Your task: For each line below that holds "docs", return the line as it stands.

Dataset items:
==*==

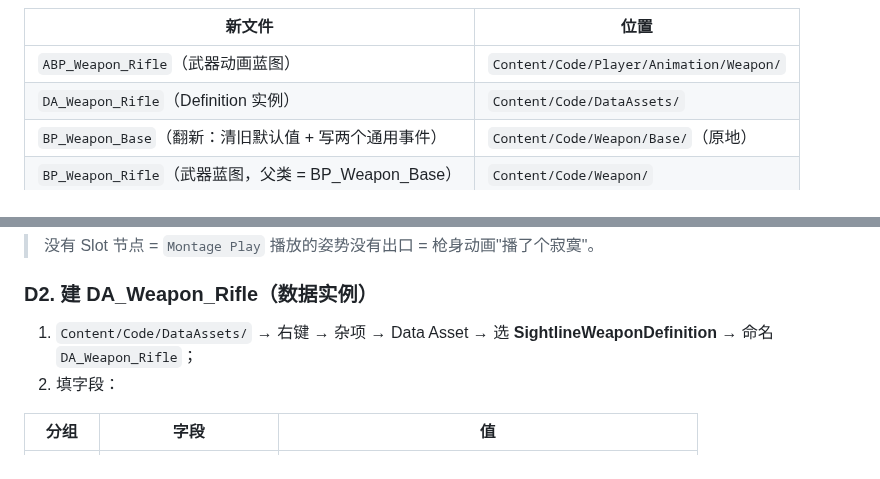
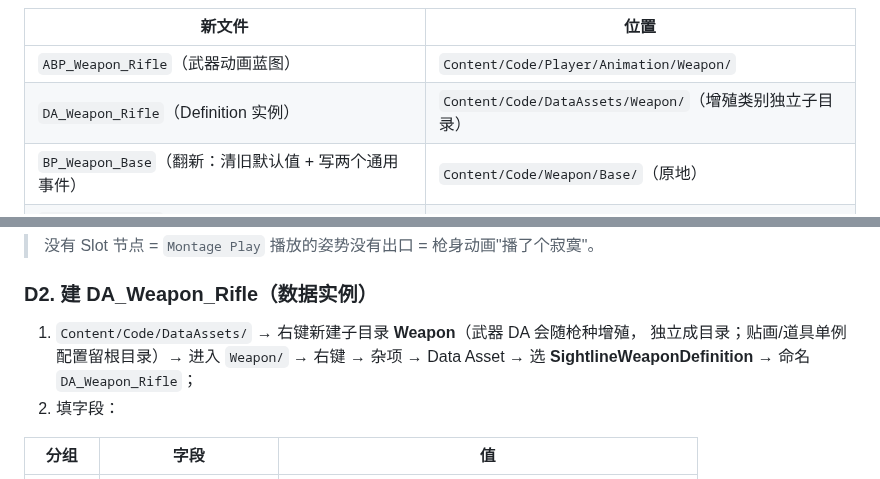
Before and after one commit to x-PiXiu/Sightline, a Markdown page: docs/client/12-BP_LyPlayer换装与武器迁移执行手册.md, 2 parts joined by grey strips. Rendered like a GitHub page.

Commit message:
docs(client): 12 手册 D2 更新——武器DA独立 Weapon/ 子目录(增殖类别)，单例配置留根目录

```diff
--- a/docs/client/12-BP_LyPlayer换装与武器迁移执行手册.md
+++ b/docs/client/12-BP_LyPlayer换装与武器迁移执行手册.md
@@ -182,7 +182,7 @@ GameMode 的 Pawn 已换成 BP_LyPlayer。所有 `Cast to BP_Player` 的蓝图
 | 新文件 | 位置 |
 |---|---|
 | `ABP_Weapon_Rifle`（武器动画蓝图） | `Content/Code/Player/Animation/Weapon/` |
-| `DA_Weapon_Rifle`（Definition 实例） | `Content/Code/DataAssets/` |
+| `DA_Weapon_Rifle`（Definition 实例） | `Content/Code/DataAssets/Weapon/`（增殖类别独立子目录） |
 | `BP_Weapon_Base`（翻新：清旧默认值 + 写两个通用事件） | `Content/Code/Weapon/Base/`（原地） |
 | `BP_Weapon_Rifle`（武器蓝图，父类 = BP_Weapon_Base） | `Content/Code/Weapon/` |
 
@@ -199,8 +199,9 @@ GameMode 的 Pawn 已换成 BP_LyPlayer。所有 `Cast to BP_Player` 的蓝图
 
 ### D2. 建 DA_Weapon_Rifle（数据实例）
 
-1. `Content/Code/DataAssets/` → 右键 → 杂项 → Data Asset → 选 **SightlineWeaponDefinition** →
-   命名 `DA_Weapon_Rifle`；
+1. `Content/Code/DataAssets/` → 右键新建子目录 **Weapon**（武器 DA 会随枪种增殖，
+   独立成目录；贴画/道具单例配置留根目录）→ 进入 `Weapon/` → 右键 → 杂项 → Data Asset →
+   选 **SightlineWeaponDefinition** → 命名 `DA_Weapon_Rifle`；
 2. 填字段：
 
 | 分组 | 字段 | 值 |
```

==*==

Exercise response:
Before and after one commit to x-PiXiu/Sightline, a Markdown page: docs/client/12-BP_LyPlayer换装与武器迁移执行手册.md, 2 parts joined by grey strips. Rendered like a GitHub page.
docs(client): 12 手册 D2 更新——武器DA独立 Weapon/ 子目录(增殖类别)，单例配置留根目录
--- a/docs/client/12-BP_LyPlayer换装与武器迁移执行手册.md
+++ b/docs/client/12-BP_LyPlayer换装与武器迁移执行手册.md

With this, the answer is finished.